## EXTRACTED MATERIAL
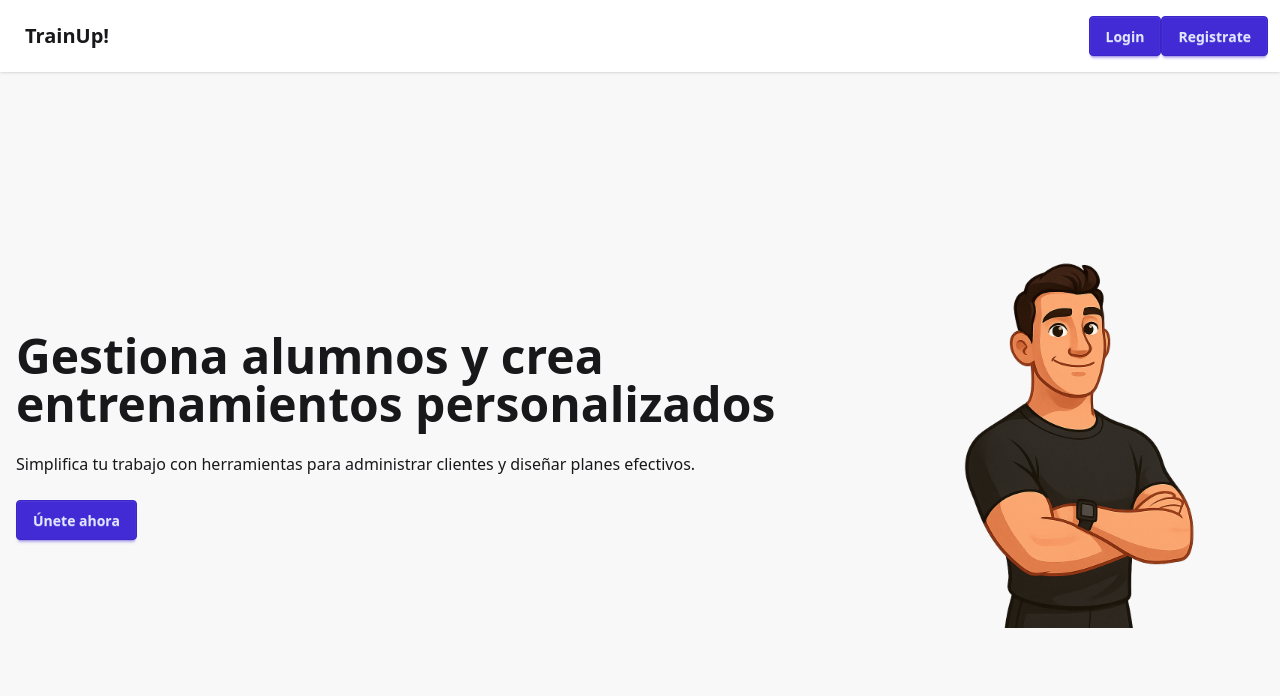
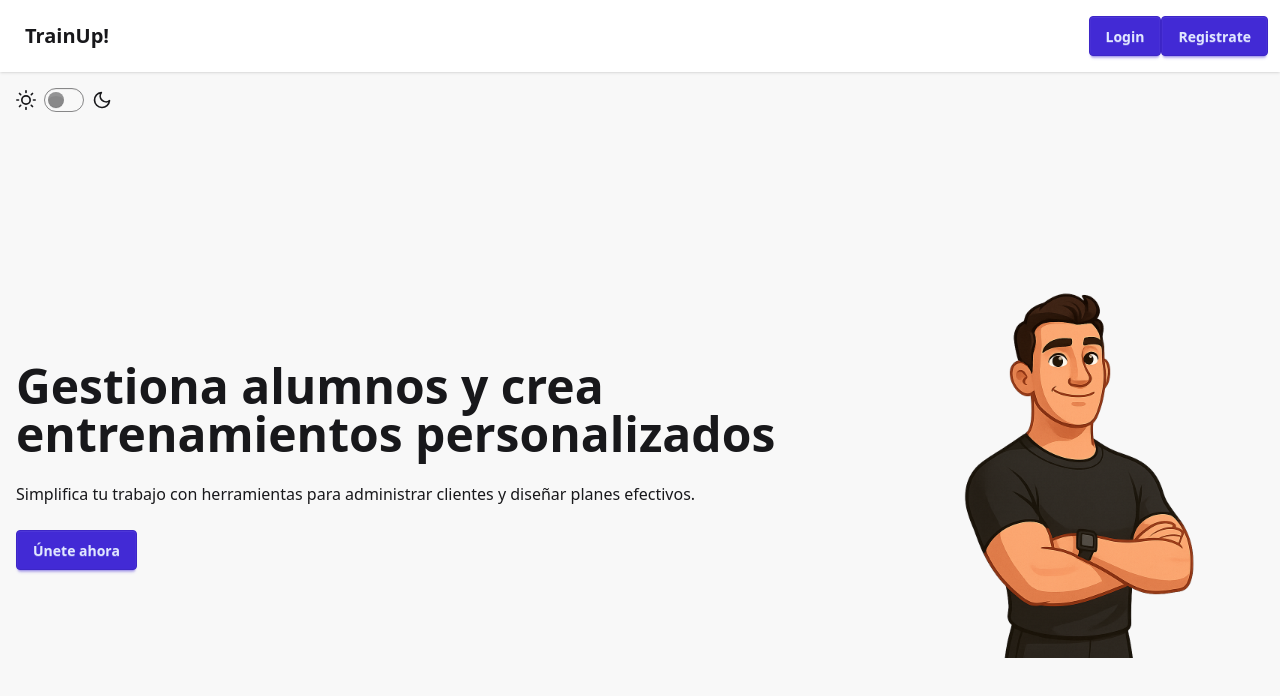
Before and after one commit to jaavispeed/trainUp, an Angular app: page / in a window 1280 px wide. Shown: the top 696 px of the page. Built offline with nearby package versions, Linux system fonts and the light colour scheme.

Commit message:
feat: darkmode

```diff
--- a/src/app/hero/pages/hero-page/hero-page.component.html
+++ b/src/app/hero/pages/hero-page/hero-page.component.html
@@ -1,6 +1,6 @@
 <div class="flex flex-col min-h-screen">
-  <app-navbar-page></app-navbar-page>
-
+  <app-navbar></app-navbar>
+<app-theme-controller class="bg-base-200 p-4"></app-theme-controller>
   <div class="hero bg-base-200 flex-grow">
     <div class="hero-content flex-col lg:flex-row-reverse">
       <img src="entrenador.png" class="max-w-sm rounded-lg" />
--- a/src/app/hero/pages/hero-page/hero-page.component.ts
+++ b/src/app/hero/pages/hero-page/hero-page.component.ts
@@ -1,9 +1,10 @@
 import { Component } from '@angular/core';
-import { NavbarPageComponent } from "../../../shared/pages/navbar-page/navbar-page.component";
+import { NavbarPageComponent } from "../../../shared/components/navbar/navbar.component";
+import { ThemeControllerComponent } from "../../../shared/components/theme-controller/theme-controller.component";
 
 @Component({
   selector: 'app-hero-page',
-  imports: [NavbarPageComponent,NavbarPageComponent],
+  imports: [NavbarPageComponent, ThemeControllerComponent],
   templateUrl: './hero-page.component.html',
 })
 export class HeroPageComponent { }
--- /dev/null
+++ b/src/app/shared/components/theme-controller/theme-controller.component.html
@@ -0,0 +1,37 @@
+<label class="inline-flex cursor-pointer gap-2 items-center">
+  <svg
+    xmlns="http://www.w3.org/2000/svg"
+    width="20"
+    height="20"
+    viewBox="0 0 24 24"
+    fill="none"
+    stroke="currentColor"
+    stroke-width="2"
+    stroke-linecap="round"
+    stroke-linejoin="round"
+  >
+    <circle cx="12" cy="12" r="5" />
+    <path
+      d="M12 1v2M12 21v2M4.2 4.2l1.4 1.4M18.4 18.4l1.4 1.4M1 12h2M21 12h2M4.2 19.8l1.4-1.4M18.4 5.6l1.4-1.4"
+    />
+  </svg>
+  <input
+    type="checkbox"
+    class="toggle theme-controller"
+    [checked]="darkMode()"
+    (change)="toggleTheme($event)"
+  />
+  <svg
+    xmlns="http://www.w3.org/2000/svg"
+    width="20"
+    height="20"
+    viewBox="0 0 24 24"
+    fill="none"
+    stroke="currentColor"
+    stroke-width="2"
+    stroke-linecap="round"
+    stroke-linejoin="round"
+  >
+    <path d="M21 12.79A9 9 0 1 1 11.21 3 7 7 0 0 0 21 12.79z"></path>
+  </svg>
+</label>
--- /dev/null
+++ b/src/app/shared/components/theme-controller/theme-controller.component.ts
@@ -0,0 +1,29 @@
+import { Component, OnInit, signal } from '@angular/core';
+
+@Component({
+  selector: 'app-theme-controller',
+  imports: [],
+  templateUrl: './theme-controller.component.html',
+})
+export class ThemeControllerComponent implements OnInit {
+  darkMode = signal(false);
+
+  ngOnInit() {
+    const savedTheme = localStorage.getItem('theme') || 'light';
+    this.darkMode.set(savedTheme === 'dark');
+    this.setTheme(savedTheme);
+  }
+
+  toggleTheme(event: Event) {
+    const checked = (event.target as HTMLInputElement).checked;
+    this.darkMode.set(checked);
+
+    const newTheme = checked ? 'dark' : 'light';
+    this.setTheme(newTheme);
+    localStorage.setItem('theme', newTheme);
+  }
+
+  setTheme(theme: string) {
+    document.documentElement.setAttribute('data-theme', theme);
+  }
+}
--- a/src/index.html
+++ b/src/index.html
@@ -1,11 +1,11 @@
-<!doctype html>
-<html lang="en">
+<!DOCTYPE html>
+<html lang="en" data-theme="light">
   <head>
-  <meta charset="utf-8">
+    <meta charset="utf-8" />
     <title>TrainUp</title>
-  <base href="/">
-  <meta name="viewport" content="width=device-width, initial-scale=1">
-  <link rel="icon" type="image/x-icon" href="favicon.ico">
+    <base href="/" />
+    <meta name="viewport" content="width=device-width, initial-scale=1" />
+    <link rel="icon" type="image/x-icon" href="favicon.ico" />
   </head>
   <body>
     <app-root></app-root>
--- a/src/styles.css
+++ b/src/styles.css
@@ -1,3 +1,5 @@
 /* You can add global styles to this file, and also import other style files */
 @import "tailwindcss";
-@plugin "daisyui";
+@plugin "daisyui" {
+  themes: light --default, dark --prefersdark, light;
+}
```
Also changed, not shown: src/app/shared/components/navbar/navbar.component.ts (added, +8 -0 lines), src/app/shared/pages/navbar-page/navbar-page.component.ts (deleted, +0 -8 lines), src/app/shared/components/navbar/navbar.component.html (renamed from src/app/shared/pages/navbar-page/navbar-page.component.html). Lines whose indentation alone changed are shown as unchanged.
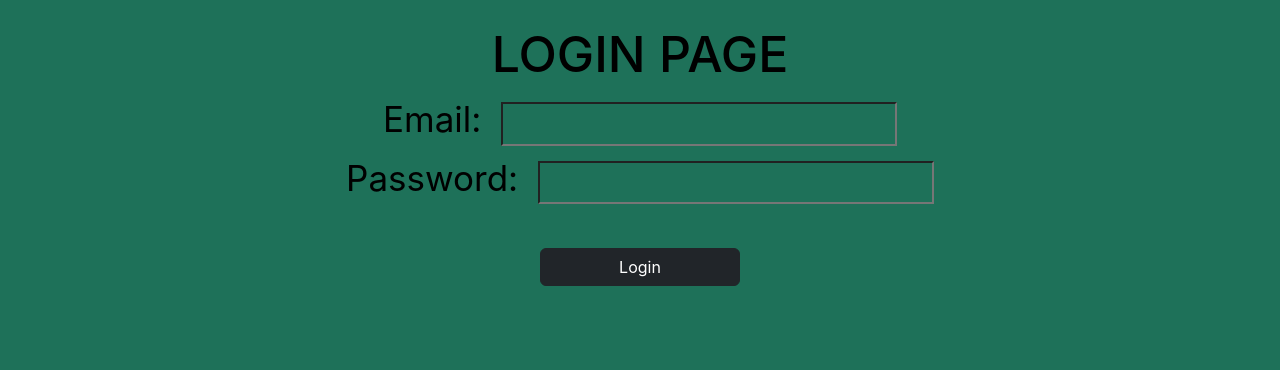
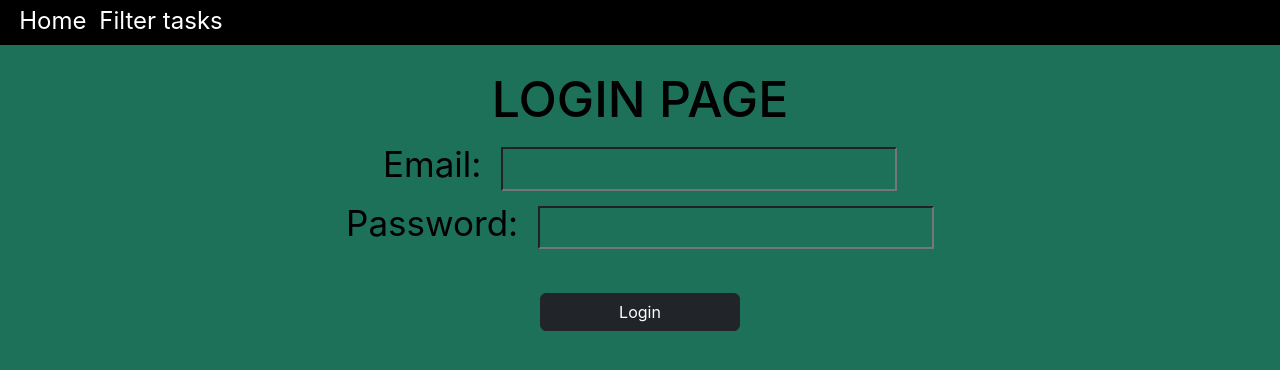
Before and after one commit to tttttasa/TreciDomaciIteh, a React (Create React App) app: page / in a window 1280 px wide. Shown: the top 370 px of the page. Built offline with nearby package versions, Linux system fonts and the light colour scheme; the HTML template or start-up script is replaced by a standard one.

Commit message:
Navigacioni meni ubacen na obe strane

```diff
--- a/src/App.css
+++ b/src/App.css
@@ -110,3 +110,25 @@ textarea {
 option {
   background-color: white;
 }
+
+.nav {
+  height: 45px;
+  background-color: black;
+}
+
+.nav a {
+  text-decoration: none;
+  color: white;
+  font-size: 24px;
+  margin-right: 1%;
+  margin-top: 0.2%;
+  background-color: black;
+}
+
+.nav a:hover {
+  color: white;
+}
+
+#homenav {
+  margin-left: 1.5%;
+}
--- /dev/null
+++ b/src/components/Nav.jsx
@@ -0,0 +1,16 @@
+import { Link } from 'react-router-dom'
+
+
+function Nav() {
+    return (
+        <div>
+            <div className="nav">
+                <Link to={"/"} id="homenav">Home</Link>
+                <Link to={"/taskovi"} id="filternav">Filter tasks</Link>
+            </div>
+        </div >
+    )
+}
+
+
+export default Nav;
--- a/src/pages/Login.jsx
+++ b/src/pages/Login.jsx
@@ -1,6 +1,7 @@
 import FormField from "../components/FormField";
 import { useState } from 'react';
 import { useNavigate } from 'react-router-dom';
+import Nav from "../components/Nav";
 
 
 function Login() {
@@ -36,6 +37,8 @@ function Login() {
 
     return (
         <div>
+            <Nav />
+
             <h1 className="mt-4">LOGIN PAGE</h1>
 
             <FormField type="text" labelText="Email" funkcija={emailHandle} />
--- a/src/pages/Taskovi.jsx
+++ b/src/pages/Taskovi.jsx
@@ -1,5 +1,6 @@
 import FormField from "../components/FormField";
 import { useState } from 'react';
+import Nav from "../components/Nav";
 
 
 function Taskovi() {
@@ -24,6 +25,7 @@ function Taskovi() {
 
     return (
         <div>
+            <Nav />
 
             <h1 className="mt-3 mb-4">Taskovi</h1>
 
```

## WHAT YOU WILL DO
Copy out, from the material above, each line where the word "light" is present.

## YOUR RESPONSE
Before and after one commit to jaavispeed/trainUp, an Angular app: page / in a window 1280 px wide. Shown: the top 696 px of the page. Built offline with nearby package versions, Linux system fonts and the light colour scheme.
+    const savedTheme = localStorage.getItem('theme') || 'light';
+    const newTheme = checked ? 'dark' : 'light';
+<html lang="en" data-theme="light">
+  themes: light --default, dark --prefersdark, light;
Before and after one commit to tttttasa/TreciDomaciIteh, a React (Create React App) app: page / in a window 1280 px wide. Shown: the top 370 px of the page. Built offline with nearby package versions, Linux system fonts and the light colour scheme; the HTML template or start-up script is replaced by a standard one.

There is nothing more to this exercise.